How You See Yourself Matters
But I don’t think we can blame all our kids’ self-esteem issues on social media and its effects on body image. We, as parents, play an important role in how they see and feel about themselves. So, we need to show them, by our actions and our attitudes, that we understand beauty in a way that isn’t defined by the messages on social media.
And I’m talking to myself too. Because it’s a tough thing to do, especially in a world dominated by the airbrushed, over-exaggerated images of “perfection” we see at every turn. Literally every turn. And we want to feel good and look good in our own skin.
We just might need to reevaluate what that image looks like.
A few weeks ago, my son took a couple portraits of me and my husband to practice some photography techniques. And let me tell you, I’m sticking with the story that the lighting wasn’t great. Of course, my husband looked distinguished and mature. Me, not so much.
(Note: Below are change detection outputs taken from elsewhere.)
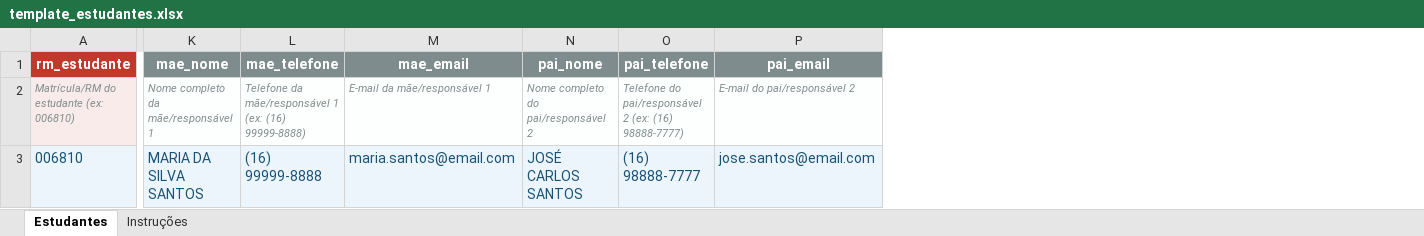
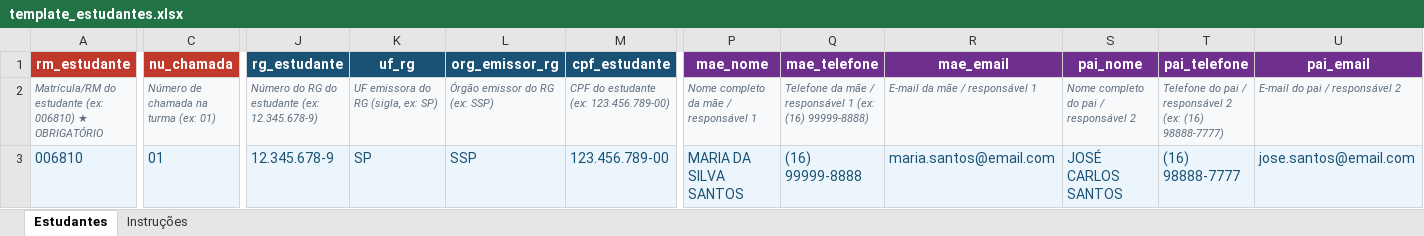
Before and after one commit to oed-sesi/carometro-sesi-ce407, an Excel workbook: template_estudantes.xlsx, sheet Estudantes, drawn as a sheet; only a part is shown, gaps mark what is left out; values as stored, in another font and other column widths than the file's, no borders; addresses are those after the commit; the diff covers the shown part only; the diff names each change by its address in the sheet, - before the commit and + after, or states it on an @@ line.

Commit message:
feat: novos campus inf estudantes

```diff
--- a/template_estudantes.xlsx (sheet Estudantes)
+++ b/template_estudantes.xlsx (sheet Estudantes)
+column C (nu_chamada), rows 2-3: Número de chamada na turma (ex: 01) | 01
+column J (rg_estudante), rows 2-3: Número do RG do estudante (ex: 12.345.678-9) | 12.345.678-9
+column K (uf_rg), rows 2-3: UF emissora do RG (sigla, ex: SP) | SP
+column L (org_emissor_rg), rows 2-3: Órgão emissor do RG (ex: SSP) | SSP
+column M (cpf_estudante), rows 2-3: CPF do estudante (ex: 123.456.789-00) | 123.456.789-00
-P1:U1 fill: #7F8C8D
+P1:U1 fill: #6E2F8E
-A2 (rm_estudante): Matrícula/RM do estudante (ex: 006810)
+A2 (rm_estudante): Matrícula/RM do estudante (ex: 006810) ★ OBRIGATÓRIO
-A2 text colour: #7F8C8D
+A2 text colour: #5D6D7E
-P2:U2 text colour: #7F8C8D
+P2:U2 text colour: #5D6D7E
-P2 (mae_nome): Nome completo da mãe/responsável 1
+P2 (mae_nome): Nome completo da mãe / responsável 1
-Q2 (mae_telefone): Telefone da mãe/responsável 1 (ex:…
+Q2 (mae_telefone): Telefone da mãe / responsável 1 (ex:…
-R2 (mae_email): E-mail da mãe/responsável 1
+R2 (mae_email): E-mail da mãe / responsável 1
-S2 (pai_nome): Nome completo do pai/responsável 2
+S2 (pai_nome): Nome completo do pai / responsável 2
-T2 (pai_telefone): Telefone do pai/responsável 2 (ex:…
+T2 (pai_telefone): Telefone do pai / responsável 2 (ex:…
-U2 (pai_email): E-mail do pai/responsável 2
+U2 (pai_email): E-mail do pai / responsável 2
```
Also changed, not shown: 4 edited cells and cell formats elsewhere in this sheet, sheet Instruções, 8 other files.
I’m not overly sensitive about pictures of myself. After all, I’m pushing 50; I’ve given birth to and raised four kids and I’ve seen a lot of life. I’m well aware of the effects those things have on a body.
But I got a good laugh about that pic—mostly because I looked shockingly old in it.
Here’s the thing, though. I want my kids to know that I’m okay with looking less than perfect. Sure, I take physical health seriously. I enjoy a good workout multiple times a week. And I try to eat smart. But I hope I don’t obsess about how I look. Instead, I hope my kids see me focusing on how I feel because I understand what true beauty looks like.
Changing Our Mindset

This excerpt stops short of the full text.